In the last 12 months, there seems to have been no shortage of endowment policyholders entering the Tep market.
Research by Surrenda-link reveals that a huge number of people in the UK are looking to cash in their policies.
The APMM claims that 70 per cent of all endowment policies are sold or surrendered and estimates the potential size of the market at £1.2bn.
The Tep market is evolving, with a move away from buying and selling individual Teps towards investment in Tep funds.
Once upon a time, a Tep buyer would typically be a wealthy individual but institutions are increasingly recognising the long-term investment opportunities offered by Teps.
The minimum investment level for certain funds has dropped to £5,000 and the opportunity to invest in a Tep fund is open to a whole new set of investors who can diversify their assets. The pooling and diversification of endowment policies within a fund reduces the risk of Tep investment still further.
A well managed fund spreads investment across a wide range of policies from a broad span of life offices. Unlike a diversified unit trust, the risk of a Tep fund is tempered by the guarantees (sum assured and declared reversionary bon-uses) attached to the Teps in that fund. It is recommended that investors consider Tep funds which have guarantees above the value of the fund so that the downside is limited by the level of the guarantees. This low-risk asset class is made even more attractive when you combine it with a range of complementary lowrisk asset classes, for example, property.
Hybrid funds can combine a strong capital growth record with better risk red-uction as the cycle in which the two asset classes react to economic changes is slightly different.
Research shows that, historically, the combined performance of a joint property and Teps portfolio would have been less volatile than a portfolio invested solely in property or Teps but with the same levels of expected return.
If planning for future expenditure such as university fees, a wedding or retirement, a fund with a fixed end date can help but it is not the only aspect.
Investing in highergrowth, low-risk multimulti-asset funds can be another option to traditional investment vehicles such as pensions and an alternative to Isas which are no longer as attractive as they once were.
Another appealing aspect of Tep funds is the possibility of windfalls which represent a significant potential gain.
Standard Life's decision to vote on demutualisation makes this a very real possibility.

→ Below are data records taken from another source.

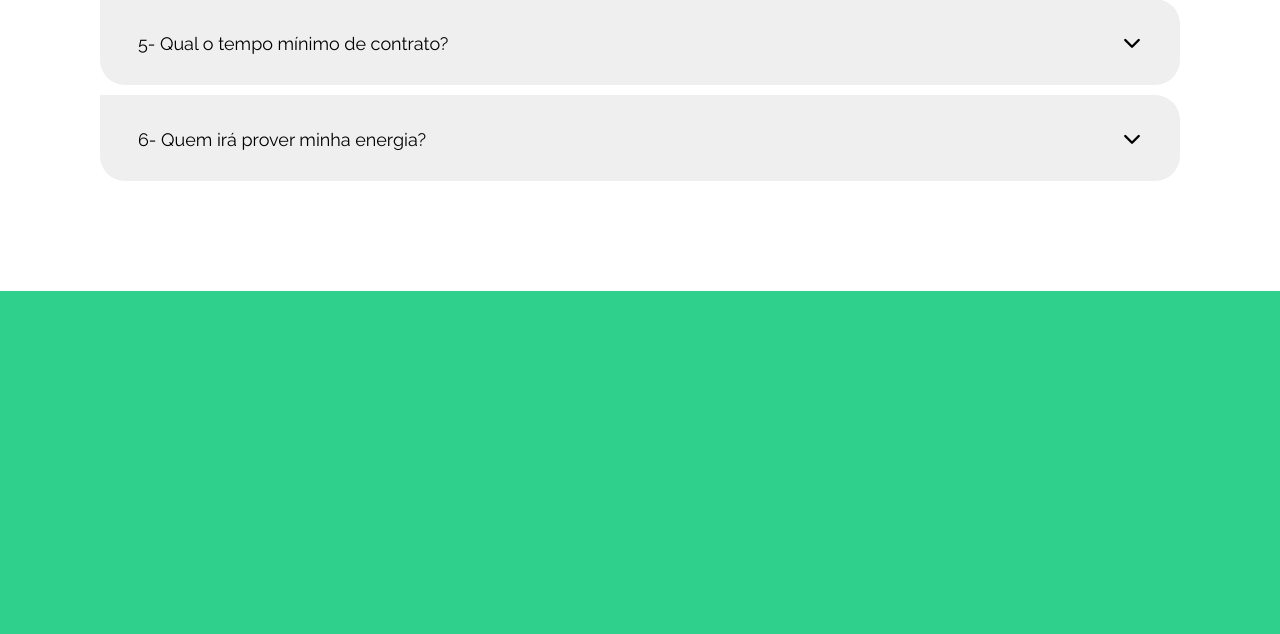
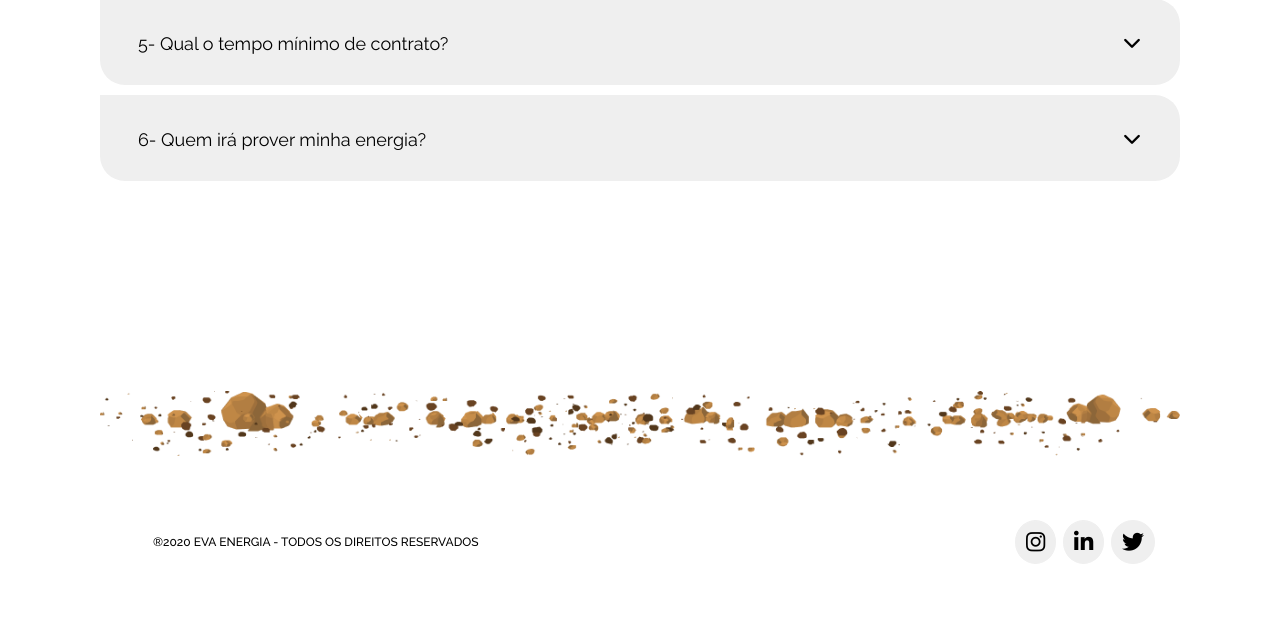
Before and after one commit to eduardouglas99/Teste_Front_Kindle, a PHP site: page / in a window 1280 px wide. Shown: the part 5288-5922 px from the top of the page. Before the commit the page ends 5579 px from the top, so only its background shows below. Run offline with PHP 8.4, Linux system fonts and the light colour scheme; some libraries are stand-ins or nearby versions.

Commit message:
footer finalizado em todas as resolucoes

```diff
--- /dev/null
+++ b/assets/sass/Footer_Site.scss
@@ -0,0 +1,68 @@
+.Footer_Site{
+    padding: 100px 10px 70px;
+    .container{
+        flex-direction: column;
+        .Footer_Site_Ilustracao{
+            width: 100%;
+            padding: 0 0 60px 0;
+            img{
+                width: 100%;
+            }
+        }
+        .Footer_Site_Content{
+            justify-content: space-between;
+            width: 100%;
+            padding: 0px 25px 0 53px;
+            p{
+                font-size: 12px;
+                font-weight: 500;
+                line-height: 14px;
+                text-transform: uppercase;
+            }
+            .Footer_Site_Content_RedesSocias{
+                justify-content: space-between;
+                max-width: 140px;
+                width: 100%;
+                a{
+                    i{
+                        color: #000;
+                        font-size: 22px;
+                        border-radius: 50%;
+                        background-color: #EFEFEF;
+                        padding: 10px;
+                        @extend %Hover;
+                        border: 1px solid #EFEFEF;
+                        &:hover{
+                            background-color: #EFEFEF;
+                        }
+                    }
+                    .twitter:hover{
+                        color: #00acee;
+                        border: 1px solid #00acee;
+                    }
+                    .linkedin:hover{
+                        color: #0e76a8;
+                        border: 1px solid #0e76a8;
+                    }
+                    .instagram:hover{
+                        color: #a024d0;
+                        border: 1px solid #a024d0;
+                    }
+                }
+            }
+        }
+    }
+}
+
+@media only screen and (max-width:768px){
+    .Footer_Site{
+        .container{
+            .Footer_Site_Content{
+                flex-direction: column-reverse;
+                .Footer_Site_Content_RedesSocias{
+                    padding: 0 0 30px 0;
+                }
+            }
+        }
+    }
+}
--- a/assets/sass/app.scss
+++ b/assets/sass/app.scss
@@ -15,6 +15,7 @@
 @import 'Section_Vantagens.scss';
 @import 'Section_Solicitar_Proposta.scss';
 @import 'Section_Duvidas.scss';
+@import 'Footer_Site.scss';
 
 a, button{
     &:hover{
--- a/index.php
+++ b/index.php
@@ -211,6 +211,27 @@
             </div>
         </div>
     </section>
+    <footer class="Footer_Site">
+        <div class="container flex">
+            <div class="Footer_Site_Ilustracao">
+                <img src="dist/img/Ilustracao_Footer.png" alt="">
+            </div>
+            <div class="Footer_Site_Content flex">
+                <p>®2020 eva energia - todos os direitos reservados</p>
+                <div class="Footer_Site_Content_RedesSocias flex">
+                    <a href="#">
+                        <i class="fab fa-instagram instagram"></i>
+                    </a>
+                    <a href="#">
+                        <i class="fab fa-linkedin-in linkedin"></i>
+                    </a>
+                    <a href="#">
+                        <i class="fab fa-twitter twitter"></i>
+                    </a>
+                </div>
+            </div>
+        </div>
+    </footer>
 </body>
 
 </html>
```
Also changed, not shown: dist/css/app.css, dist/img/Ilustracao_Footer.png (added).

If the vote in 2006 is in favour of demutualisation, this could result in an added bonus to all those holding a Standard Life policy. A big proportion of the endowment policies within several funds are issued by Standard Life.
In conclusion, the market has evolved to utilise the versatility of the Tep and, as with any market, it has to develop to keep alive. No one knows exactly what is around the corner, for example, the possible Standard life Life windfalls.
But along with the potential for good, the effects of the bad times must be kept to a minimum. This is exactly what a Tep fund is designed to do, with inbuilt guarantees to safeguard against a negative return.
With a proven track record, Teps are certainly an option worth investigating, particularly for cautious mid to long-term investors seeking an alternative investment vehicle.
The with-profit funds of the life offices have enjoyed strong performances over the last year and their asset spread spared them from the worst of the returns in the bear market.
This bodes well for the continuing reduction in market value adjusters and for future bonus rate decisions. We believe the Tep market will continue to grow as their flexibility enables development away from the traditional trading of the occasional policy.